Make the lentils: Put the olive oil, onion and garlic in a large, deep pot and turn the heat to medium-low. Let this cook until the onions become translucent, 5 to 10 minutes, then add the celery. Let this cook, stirring every now and then, until the celery begins to just slightly soften, about 5 minutes. Now toss in the carrot cubes. Let them cook for about 5 minutes, then add the lentils, bay leaves, tomato paste and vegetable stock. You may need to add 2 to 4 cups of water at this point, to make sure you’ve got 4 inches of liquid over the lentils. Cover, bring to a boil, and then reduce heat for 30 minutes to 1 hour. Taste the lentils for doneness and seasonings. Add salt and pepper to taste. Let cool and refrigerate.

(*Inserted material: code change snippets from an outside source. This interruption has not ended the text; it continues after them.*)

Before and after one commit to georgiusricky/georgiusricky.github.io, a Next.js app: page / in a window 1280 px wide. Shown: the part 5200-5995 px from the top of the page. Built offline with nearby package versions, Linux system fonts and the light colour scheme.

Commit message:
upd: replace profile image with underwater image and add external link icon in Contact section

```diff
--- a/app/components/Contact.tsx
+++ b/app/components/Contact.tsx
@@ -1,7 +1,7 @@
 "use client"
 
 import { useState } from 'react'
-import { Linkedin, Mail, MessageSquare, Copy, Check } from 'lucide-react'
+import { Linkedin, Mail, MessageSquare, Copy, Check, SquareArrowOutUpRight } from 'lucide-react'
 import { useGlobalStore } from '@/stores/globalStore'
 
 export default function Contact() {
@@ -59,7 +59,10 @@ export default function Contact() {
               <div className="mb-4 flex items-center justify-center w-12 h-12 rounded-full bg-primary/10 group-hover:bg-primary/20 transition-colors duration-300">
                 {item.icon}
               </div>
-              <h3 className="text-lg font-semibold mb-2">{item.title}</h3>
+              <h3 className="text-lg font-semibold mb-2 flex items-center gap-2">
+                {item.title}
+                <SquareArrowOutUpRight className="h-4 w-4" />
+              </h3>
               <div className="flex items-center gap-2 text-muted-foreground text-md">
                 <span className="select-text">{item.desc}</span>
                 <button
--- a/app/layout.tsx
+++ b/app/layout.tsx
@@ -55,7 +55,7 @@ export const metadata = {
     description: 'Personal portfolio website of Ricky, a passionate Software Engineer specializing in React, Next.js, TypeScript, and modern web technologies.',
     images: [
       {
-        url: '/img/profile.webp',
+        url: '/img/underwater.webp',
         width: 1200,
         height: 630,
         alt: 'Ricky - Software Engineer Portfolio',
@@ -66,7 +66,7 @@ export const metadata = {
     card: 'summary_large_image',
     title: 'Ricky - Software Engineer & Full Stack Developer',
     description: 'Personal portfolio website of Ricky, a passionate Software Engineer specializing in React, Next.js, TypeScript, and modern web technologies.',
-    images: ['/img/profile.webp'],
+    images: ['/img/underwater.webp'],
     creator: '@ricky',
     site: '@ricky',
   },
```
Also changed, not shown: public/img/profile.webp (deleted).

To make your jarred salads, put 1 cup of the lentils in the bottom of each of 4 (2-cup) jars, topped with 1 cup of cooked quinoa. Now add a small handful of arugula to each, and ¼ serving of smoked salmon (1½ ounces for each one).

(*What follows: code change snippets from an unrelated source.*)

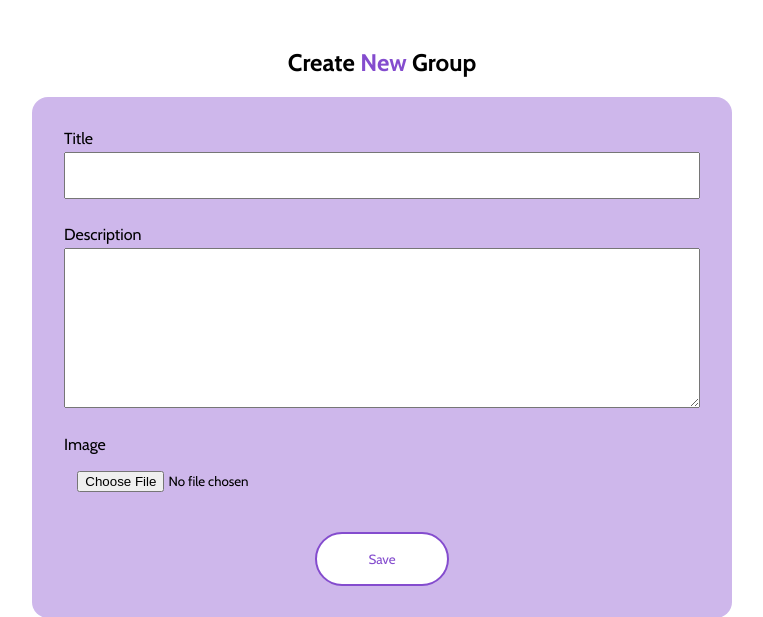
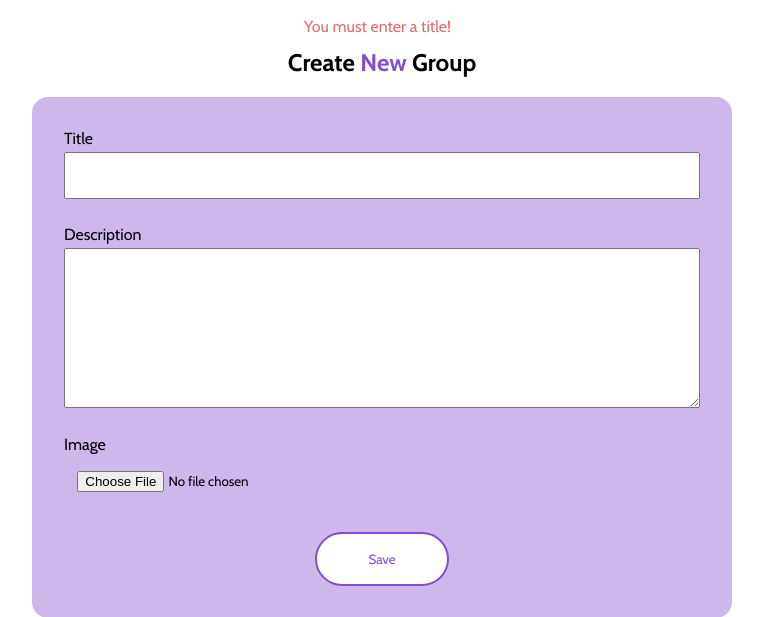
Before and after one commit to Group-2-F21-Web-Systems-Development/contact-me, a PHP site: the page made by create-alter-group.php in a window 1280 px wide. Shown: the part 80-697 px from the top of the page, without its empty margins (258-1021 px from the left). Run offline with PHP 8.4, Linux system fonts and the light colour scheme; a user stored in the database is signed in.

Commit message:
fixed error handling on new group case

```diff
--- a/create-alter-group.php
+++ b/create-alter-group.php
@@ -64,12 +64,6 @@
   <section id="edit-form">
     <h1><span>Edit Group:</span> <?php echo($title); ?></h1>
     <?php
-      if (isset($_GET['error'])) {
-        echo "<p id='error'>". $_GET['error'] . "</p>";
-      }
-    ?>
-
-    <?php
         // show group password
         echo("<p id='group-password'><span>group password</span>: $groupPassword</p>");
     ?>
@@ -96,6 +90,7 @@
   <section id="edit-form">
     <h1>Create <span>New</span> Group</h1>
     <form method="post" action="update-group.php?new=true">
+      <?php if (isset($_GET['error'])) { echo "<p id='error-new'>" . $_GET['error'] . "</p>"; } ?>
       <label for="title">Title</label>
       <input id="title" name="title" type="text" value="">
       <label for="description">Description</label>
--- a/src/styles/create-alter-groups.css
+++ b/src/styles/create-alter-groups.css
@@ -99,3 +99,10 @@ input:focus, input:hover, #description:hover, #description:focus {
   left: 17em;
   color: rgb(230, 107, 107);
 }
+
+#error-new {
+  position: absolute;
+  top: -6em;
+  left: 17em;
+  color: rgb(230, 107, 107);
+}
```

Ginger-Plum Crumble With Ricotta Crème
Cooking tip: Cut away the tough skin and use your garlic press for fresh minced ginger.
24 fat plums, chopped into eighths
1-inch piece fresh ginger, minced (see Cowgirl tip)
½ cup sugar
Juice of 1 lemon
3 tablespoons butter
3 tablespoons brown sugar
3 tablespoons plus 1/3 cup sugar
3 tablespoons flour
3 tablespoons ground pistachios, plus more for garnish
¼ teaspoon cinnamon
9 ounces ricotta
Zest of 1 lemon
Preheat an oven to 375 degrees and line a cookie sheet with foil.
Toss the plums with the ginger, sugar and lemon juice and divide among 4 jam jars that’ll hold at least 2 cups’ worth of fruit.
Make the crumble topping: With your fingers, mix the butter, brown sugar, 3 tablespoons sugar, flour, ground pistachios and cinnamon and sprinkle on top of the plum mixture. Pop into the oven for 30 to 45 minutes or until bubbly.
While the crumbles are baking, whisk together the ricotta, lemon zest and 1/3 cup sugar and refrigerate until time to serve.
Serve the crumbles warm or at room temperature with a big spoonful of ricotta and a sprinkle of crushed pistachios.